Singer robbed, wounded in ATM attackBy Kristine Felisse Mangunay
Philippine Daily Inquirer
He came away with six stitches on the head and utter disappointment with people who were apparently too slow to help.
A professional singer suffered more than just physical trauma after being robbed at an automated teller machine (ATM) site in Mandaluyong City before dawn Tuesday.
Joel Mendoza, 44, a Viva recording artist, said he was attacked by a pistol-wielding man despite having his driver parked near the bank and that some tricycle drivers who heard him shout for help did nothing to stop the assault.
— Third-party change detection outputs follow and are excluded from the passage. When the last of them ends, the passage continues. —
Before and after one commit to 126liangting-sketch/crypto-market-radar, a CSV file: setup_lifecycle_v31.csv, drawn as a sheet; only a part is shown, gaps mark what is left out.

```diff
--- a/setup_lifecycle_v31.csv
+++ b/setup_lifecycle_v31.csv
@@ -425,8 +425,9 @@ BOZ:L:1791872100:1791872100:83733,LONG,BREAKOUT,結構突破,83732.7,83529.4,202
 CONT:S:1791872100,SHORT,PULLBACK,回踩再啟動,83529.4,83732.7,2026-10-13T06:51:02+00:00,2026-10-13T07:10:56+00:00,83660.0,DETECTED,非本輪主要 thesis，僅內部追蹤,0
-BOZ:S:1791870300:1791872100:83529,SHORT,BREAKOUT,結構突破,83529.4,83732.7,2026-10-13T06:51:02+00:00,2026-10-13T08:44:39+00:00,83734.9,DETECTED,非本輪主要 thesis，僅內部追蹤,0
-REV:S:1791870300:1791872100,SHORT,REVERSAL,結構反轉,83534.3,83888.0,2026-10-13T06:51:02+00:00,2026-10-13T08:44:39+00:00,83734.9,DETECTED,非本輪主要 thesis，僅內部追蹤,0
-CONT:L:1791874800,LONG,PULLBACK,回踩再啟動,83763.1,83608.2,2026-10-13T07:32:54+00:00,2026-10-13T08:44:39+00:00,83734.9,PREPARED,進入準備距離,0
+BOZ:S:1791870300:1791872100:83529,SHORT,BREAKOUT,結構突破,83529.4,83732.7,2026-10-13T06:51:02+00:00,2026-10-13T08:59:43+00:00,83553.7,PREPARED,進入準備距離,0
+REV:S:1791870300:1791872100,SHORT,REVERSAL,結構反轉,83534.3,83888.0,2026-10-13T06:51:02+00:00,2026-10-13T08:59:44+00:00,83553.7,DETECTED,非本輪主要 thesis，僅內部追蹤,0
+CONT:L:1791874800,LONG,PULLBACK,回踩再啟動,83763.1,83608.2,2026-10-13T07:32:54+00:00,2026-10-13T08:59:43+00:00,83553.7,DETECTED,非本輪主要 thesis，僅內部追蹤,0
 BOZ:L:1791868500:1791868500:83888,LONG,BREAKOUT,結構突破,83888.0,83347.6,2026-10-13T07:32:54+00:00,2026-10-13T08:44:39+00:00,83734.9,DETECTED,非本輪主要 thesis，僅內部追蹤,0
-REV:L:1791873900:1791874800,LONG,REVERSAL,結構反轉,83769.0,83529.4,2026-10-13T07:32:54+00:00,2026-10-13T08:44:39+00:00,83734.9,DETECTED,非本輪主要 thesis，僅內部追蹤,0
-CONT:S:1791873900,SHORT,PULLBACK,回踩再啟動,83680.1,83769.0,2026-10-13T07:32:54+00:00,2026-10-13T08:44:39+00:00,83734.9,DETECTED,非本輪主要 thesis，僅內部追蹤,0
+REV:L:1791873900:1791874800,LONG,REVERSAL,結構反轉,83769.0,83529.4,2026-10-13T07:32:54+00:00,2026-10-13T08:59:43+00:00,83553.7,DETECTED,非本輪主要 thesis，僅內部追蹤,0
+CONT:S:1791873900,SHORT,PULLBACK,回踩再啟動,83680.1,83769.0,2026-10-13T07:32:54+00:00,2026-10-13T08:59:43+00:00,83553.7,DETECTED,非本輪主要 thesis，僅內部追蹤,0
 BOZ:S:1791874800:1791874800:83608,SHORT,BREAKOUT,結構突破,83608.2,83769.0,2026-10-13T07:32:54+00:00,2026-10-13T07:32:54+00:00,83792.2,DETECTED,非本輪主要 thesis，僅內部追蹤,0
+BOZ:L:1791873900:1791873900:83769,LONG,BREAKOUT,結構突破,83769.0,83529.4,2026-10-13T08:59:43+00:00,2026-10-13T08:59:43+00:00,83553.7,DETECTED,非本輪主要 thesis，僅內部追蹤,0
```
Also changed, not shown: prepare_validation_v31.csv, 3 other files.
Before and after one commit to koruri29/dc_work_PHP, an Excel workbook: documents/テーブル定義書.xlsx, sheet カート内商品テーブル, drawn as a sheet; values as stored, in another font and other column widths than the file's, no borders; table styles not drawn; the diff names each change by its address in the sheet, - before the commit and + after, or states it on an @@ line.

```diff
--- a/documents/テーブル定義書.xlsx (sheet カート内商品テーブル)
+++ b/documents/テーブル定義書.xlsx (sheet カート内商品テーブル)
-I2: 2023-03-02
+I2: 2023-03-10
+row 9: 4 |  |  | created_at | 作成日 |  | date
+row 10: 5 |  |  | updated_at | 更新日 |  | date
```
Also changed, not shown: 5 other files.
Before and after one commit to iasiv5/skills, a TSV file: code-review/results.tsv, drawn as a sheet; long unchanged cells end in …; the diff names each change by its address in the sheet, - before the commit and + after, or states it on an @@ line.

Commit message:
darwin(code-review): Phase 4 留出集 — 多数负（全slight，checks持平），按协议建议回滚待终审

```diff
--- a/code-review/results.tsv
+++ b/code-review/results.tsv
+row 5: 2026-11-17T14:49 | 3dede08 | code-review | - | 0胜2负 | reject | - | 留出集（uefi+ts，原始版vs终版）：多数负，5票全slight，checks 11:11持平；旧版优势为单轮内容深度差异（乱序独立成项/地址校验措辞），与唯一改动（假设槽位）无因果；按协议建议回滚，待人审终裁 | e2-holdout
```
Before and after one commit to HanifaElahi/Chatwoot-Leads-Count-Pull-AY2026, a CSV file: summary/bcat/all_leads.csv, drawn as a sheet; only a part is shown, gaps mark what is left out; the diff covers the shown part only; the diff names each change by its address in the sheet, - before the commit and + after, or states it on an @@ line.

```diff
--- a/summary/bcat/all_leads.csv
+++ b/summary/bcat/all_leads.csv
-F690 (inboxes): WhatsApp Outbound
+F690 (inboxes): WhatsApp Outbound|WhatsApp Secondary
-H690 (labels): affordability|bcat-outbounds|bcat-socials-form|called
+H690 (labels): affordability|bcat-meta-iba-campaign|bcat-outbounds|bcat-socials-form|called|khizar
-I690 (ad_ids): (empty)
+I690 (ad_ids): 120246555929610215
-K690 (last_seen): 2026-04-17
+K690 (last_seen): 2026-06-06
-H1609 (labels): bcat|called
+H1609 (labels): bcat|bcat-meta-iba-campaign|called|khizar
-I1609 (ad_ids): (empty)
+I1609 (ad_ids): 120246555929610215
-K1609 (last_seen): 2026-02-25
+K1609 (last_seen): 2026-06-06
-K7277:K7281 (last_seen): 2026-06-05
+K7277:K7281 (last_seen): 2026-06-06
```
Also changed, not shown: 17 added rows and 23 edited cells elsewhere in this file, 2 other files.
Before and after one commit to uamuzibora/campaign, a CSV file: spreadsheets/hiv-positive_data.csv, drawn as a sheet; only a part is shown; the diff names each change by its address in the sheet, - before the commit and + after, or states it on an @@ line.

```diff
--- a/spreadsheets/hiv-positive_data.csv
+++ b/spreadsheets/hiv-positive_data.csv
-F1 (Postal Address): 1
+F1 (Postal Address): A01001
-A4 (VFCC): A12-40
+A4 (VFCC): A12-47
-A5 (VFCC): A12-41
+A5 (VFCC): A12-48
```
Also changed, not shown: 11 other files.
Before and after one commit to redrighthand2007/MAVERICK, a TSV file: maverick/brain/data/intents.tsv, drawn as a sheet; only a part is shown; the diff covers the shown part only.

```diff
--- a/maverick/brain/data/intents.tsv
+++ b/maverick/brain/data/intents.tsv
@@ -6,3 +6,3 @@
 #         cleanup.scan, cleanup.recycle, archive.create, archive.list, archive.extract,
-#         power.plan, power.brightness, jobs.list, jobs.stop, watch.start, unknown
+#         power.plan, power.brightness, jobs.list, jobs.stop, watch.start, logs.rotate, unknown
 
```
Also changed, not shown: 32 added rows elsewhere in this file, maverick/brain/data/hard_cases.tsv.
Also, the local police only started attending to his case “four hours after the incident,” Mendoza told the Inquirer on the phone when reached at Victor R. Potenciano Medical Center on Edsa.
He said he had just checked his balance on a Metrobank ATM on Libertad Street around 4 a.m. and was about to return to his Toyota Rav 4 SUV when a man approached and pushed him.
The man demanded his wallet and also grabbed the envelope in his back pocket, which Mendoza said contained P20,000 in cash that he withdrew earlier from a Hongkong & Shanghai Bank Corp. branch in Taguig City.
As Mendoza reached into his other pocket for the wallet, the man hit him thrice in the head with a pistol. The assailant was about to shoot, he said, when his driver Arnold Joseph Raflores rushed out of the SUV and engaged the robber in a scuffle.
Raflores wrestled with the robber and forced him to drop the gun—but another man came and picked up the weapon from the ground.
“That’s when I realized that there were two of them,” Mendoza said.
A hard kick from Raflores sent the two men running toward a parked scooter, which they used to flee with Mendoza’s P20,000.
Mendoza recalled shouting for help during the scuffle as he saw some tricycles drivers nearby.
“But they didn’t do anything” and only approached when the robbers were already gone to give them directions to the nearest hospital, he said.
Mendoza, who required six stitches for his head injuries, remained under observation at the hospital at press time.
The victim also complained that the Mandaluyong police only started talking to him four hours after the incident.
City police chief Senior Supt. Florendo Quiboyen, however, defended his men against insinuations that they were slow in their response, saying they received the report an hour after the robbery.
He said the investigators immediately went to the scene and deferred talking to Mendoza while he was still undergoing treatment. “Our concern was to get as many statements as we could from witnesses,” Quiboyen said.
The officer said one of the two attackers had been identified based on the rogues’ gallery shown to Raflores.